77 years after the event, Air War Publications has released a thorough investigation into the 27 May 1942 loss of the British trawler HMS Arctic Pioneer and Luftwaffe Jabo pilot Leutnant Josef ‘Sepp’ Fröschl. It is available to download here: LINK Led by the charismatic future Ritterkreuzträger Oblt. Fritz Schröter, that day’s mission was typical of the German fighter-bomber campaign waged over the Channel and southern England in 1942 and 1943. Spurred by research into Schröter’s biography, Andrew Arthy and Adam Thompson have included previously unpublished material to produce a balanced account of the combat on that afternoon.
The day’s events were part of a larger German strategy designed to drain British resources, and Luftwaffe fighter-bomber operations like the one on 27 May 1942 had grown out of a need to maintain pressure on the British once daylight raids by Stukas and medium bombers were no longer feasible. While the Germans had tested the fighter-bomber philosophy in Spain with the Legion Condor, the idea lay dormant until the spring of 1940, when Erprobungsgruppe 210 was raised to breathe life back into this form of attack. Gaining success, the Germans built up their operational capacity slowly, with the summer of 1942 proving the high-water mark of German Jabo operations in the West. Yet, combined with growing losses in this theatre and the need to transfer the units to the Mediterranean, daytime Jabo operations in the West petered out by mid-1943, only to be employed again after the landings in Normandy on 6 June 1944.

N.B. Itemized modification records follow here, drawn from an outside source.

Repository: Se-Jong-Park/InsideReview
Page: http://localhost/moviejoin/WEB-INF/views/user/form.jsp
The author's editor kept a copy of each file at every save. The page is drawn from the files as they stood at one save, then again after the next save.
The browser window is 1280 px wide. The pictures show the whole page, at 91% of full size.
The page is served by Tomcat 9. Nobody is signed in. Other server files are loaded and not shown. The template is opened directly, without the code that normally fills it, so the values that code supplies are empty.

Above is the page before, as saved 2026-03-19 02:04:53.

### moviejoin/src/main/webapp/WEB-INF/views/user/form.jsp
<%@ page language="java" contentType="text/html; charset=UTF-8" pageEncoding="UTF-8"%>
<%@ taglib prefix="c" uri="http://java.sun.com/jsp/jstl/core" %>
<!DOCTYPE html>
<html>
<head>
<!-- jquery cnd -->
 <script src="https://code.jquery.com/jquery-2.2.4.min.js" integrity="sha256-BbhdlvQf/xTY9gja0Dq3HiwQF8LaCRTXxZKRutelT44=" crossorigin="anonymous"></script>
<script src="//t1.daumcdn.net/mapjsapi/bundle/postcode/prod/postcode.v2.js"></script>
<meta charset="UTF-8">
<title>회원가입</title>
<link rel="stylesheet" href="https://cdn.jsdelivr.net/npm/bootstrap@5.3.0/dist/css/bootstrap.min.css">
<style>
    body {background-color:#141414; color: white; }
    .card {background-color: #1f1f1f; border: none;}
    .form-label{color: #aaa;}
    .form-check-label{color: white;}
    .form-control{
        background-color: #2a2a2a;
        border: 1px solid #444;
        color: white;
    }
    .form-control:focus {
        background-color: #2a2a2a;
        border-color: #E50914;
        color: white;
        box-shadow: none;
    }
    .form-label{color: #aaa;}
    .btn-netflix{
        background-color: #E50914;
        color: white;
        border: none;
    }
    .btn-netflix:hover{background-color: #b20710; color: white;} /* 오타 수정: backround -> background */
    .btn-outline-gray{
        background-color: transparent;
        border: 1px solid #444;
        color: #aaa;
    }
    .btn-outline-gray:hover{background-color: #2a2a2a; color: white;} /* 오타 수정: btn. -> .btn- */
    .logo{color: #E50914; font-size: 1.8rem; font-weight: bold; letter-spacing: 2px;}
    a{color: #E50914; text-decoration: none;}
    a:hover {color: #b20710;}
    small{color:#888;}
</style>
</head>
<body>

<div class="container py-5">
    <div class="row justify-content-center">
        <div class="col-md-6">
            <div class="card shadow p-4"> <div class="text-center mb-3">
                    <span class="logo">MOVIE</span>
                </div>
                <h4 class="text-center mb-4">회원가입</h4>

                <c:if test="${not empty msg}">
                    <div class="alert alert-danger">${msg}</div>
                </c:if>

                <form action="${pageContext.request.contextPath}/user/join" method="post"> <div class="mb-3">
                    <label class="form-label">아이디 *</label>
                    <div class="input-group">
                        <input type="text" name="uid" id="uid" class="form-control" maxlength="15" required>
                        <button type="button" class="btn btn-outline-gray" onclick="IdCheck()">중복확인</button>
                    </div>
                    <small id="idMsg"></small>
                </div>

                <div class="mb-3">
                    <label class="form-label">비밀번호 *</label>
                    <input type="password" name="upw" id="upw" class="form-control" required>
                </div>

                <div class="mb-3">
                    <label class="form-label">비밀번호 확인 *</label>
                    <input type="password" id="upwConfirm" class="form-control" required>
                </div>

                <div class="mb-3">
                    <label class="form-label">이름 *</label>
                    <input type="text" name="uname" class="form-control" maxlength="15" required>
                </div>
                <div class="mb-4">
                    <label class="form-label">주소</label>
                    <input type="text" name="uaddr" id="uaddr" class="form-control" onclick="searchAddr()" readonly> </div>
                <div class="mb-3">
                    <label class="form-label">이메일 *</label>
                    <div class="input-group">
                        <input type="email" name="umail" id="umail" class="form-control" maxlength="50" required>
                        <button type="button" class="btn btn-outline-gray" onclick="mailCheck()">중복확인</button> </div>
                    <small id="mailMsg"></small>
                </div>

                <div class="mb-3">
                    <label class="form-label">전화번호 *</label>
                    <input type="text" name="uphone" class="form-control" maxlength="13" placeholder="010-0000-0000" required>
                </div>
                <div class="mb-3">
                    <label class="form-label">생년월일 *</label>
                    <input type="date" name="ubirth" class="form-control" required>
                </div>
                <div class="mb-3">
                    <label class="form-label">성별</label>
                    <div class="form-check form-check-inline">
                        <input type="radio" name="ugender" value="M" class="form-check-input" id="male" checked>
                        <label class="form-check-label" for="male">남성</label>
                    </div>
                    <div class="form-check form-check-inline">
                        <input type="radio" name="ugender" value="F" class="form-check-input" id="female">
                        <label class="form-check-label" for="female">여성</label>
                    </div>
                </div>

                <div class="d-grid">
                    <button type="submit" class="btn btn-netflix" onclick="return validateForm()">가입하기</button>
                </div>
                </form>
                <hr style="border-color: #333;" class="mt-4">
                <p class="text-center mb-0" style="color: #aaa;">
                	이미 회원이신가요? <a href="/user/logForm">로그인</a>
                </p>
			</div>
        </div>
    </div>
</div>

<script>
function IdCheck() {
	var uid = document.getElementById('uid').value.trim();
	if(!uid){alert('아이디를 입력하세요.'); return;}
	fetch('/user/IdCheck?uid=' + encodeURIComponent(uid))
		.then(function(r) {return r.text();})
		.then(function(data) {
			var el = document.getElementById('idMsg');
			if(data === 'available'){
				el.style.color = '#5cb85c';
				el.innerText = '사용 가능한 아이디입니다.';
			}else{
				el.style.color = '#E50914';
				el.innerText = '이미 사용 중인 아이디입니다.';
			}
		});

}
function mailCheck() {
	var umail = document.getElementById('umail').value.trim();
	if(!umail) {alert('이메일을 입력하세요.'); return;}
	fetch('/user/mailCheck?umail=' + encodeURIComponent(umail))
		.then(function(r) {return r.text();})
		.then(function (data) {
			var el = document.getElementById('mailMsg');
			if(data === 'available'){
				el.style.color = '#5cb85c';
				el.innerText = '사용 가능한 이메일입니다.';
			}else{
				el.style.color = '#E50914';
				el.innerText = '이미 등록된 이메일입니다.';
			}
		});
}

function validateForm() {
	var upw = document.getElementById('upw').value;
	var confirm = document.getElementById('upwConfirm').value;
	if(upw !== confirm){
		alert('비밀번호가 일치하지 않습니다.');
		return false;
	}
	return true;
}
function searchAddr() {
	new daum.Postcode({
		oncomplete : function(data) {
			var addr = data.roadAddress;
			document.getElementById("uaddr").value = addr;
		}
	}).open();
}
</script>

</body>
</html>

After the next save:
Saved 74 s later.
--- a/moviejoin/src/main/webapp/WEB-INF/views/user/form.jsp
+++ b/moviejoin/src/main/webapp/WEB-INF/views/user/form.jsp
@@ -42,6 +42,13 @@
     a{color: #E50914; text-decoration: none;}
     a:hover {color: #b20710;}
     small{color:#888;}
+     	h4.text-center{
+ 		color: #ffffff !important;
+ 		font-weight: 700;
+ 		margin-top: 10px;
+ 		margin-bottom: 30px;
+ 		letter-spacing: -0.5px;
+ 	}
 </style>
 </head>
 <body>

Using only primary source material, we have been able to draw a much clearer timeline of development for the various Jabostaffeln based in the West. In the winter of 1941/1942, developments were undertaken by Luftflotte 3 to make the Jabo arm on the Channel Front more official and substantial. This was done by creating the Jabostaffel of Luftflotte 3 in January 1942, which became the Jabostaffel Jagdfliegerführer
3 in March 1942. At the end of that month, Luftflotte 3 ordered the creation of a Jabostaffel each for JG 2 (formed from the Jabostaffel Jagdfliegerführer 3) and JG 26 (newly created), to be known as the 13. Staffel of each Geschwader. Finally, to end this confusing series of re-designations, in late-May the two Jabostaffeln officially became known as 10.(J)/JG 2 and 10.(J)/JG 26. However, it should be noted that from late-March to early June 1942 the Jabostaffeln were commonly referred to by the Germans as Jabo JG 2 and Jabo JG 26, ignoring the official designations completely!
Initially equipped with Bf 109s, these Jabostaffeln were soon creating havoc up and down the English south coast. The British found it very difficult to successfully intercept the low-level tip-and-run raids, with the German pilots able to fly under the radar at high speed before delivering their bombs on targets at land and sea. However, 27 May 1942 would see a Jabo shot down, just the second to fall victim to RAF fighters.
This new eArticle is a perfect compliment to Andrew and Morten’s biography of Fritz Schröter and is furnished with unpublished first-hand accounts and photographs, a meticulously researched map, and reflections from not just the Allied and German pilots involved in the combat, but from the commanding officer of HMS Arctic Pioneer at the time of its loss. It is well worth the read and we at Air War Publications hope you enjoy the most recent addition to our catalogue. The article is available here: LINK
As always, Eric Mombeek was a big help with photographic material, and we highly recommend his books on Jagdgeschwader 2. His website can be found at http://www.luftwaffe.be/.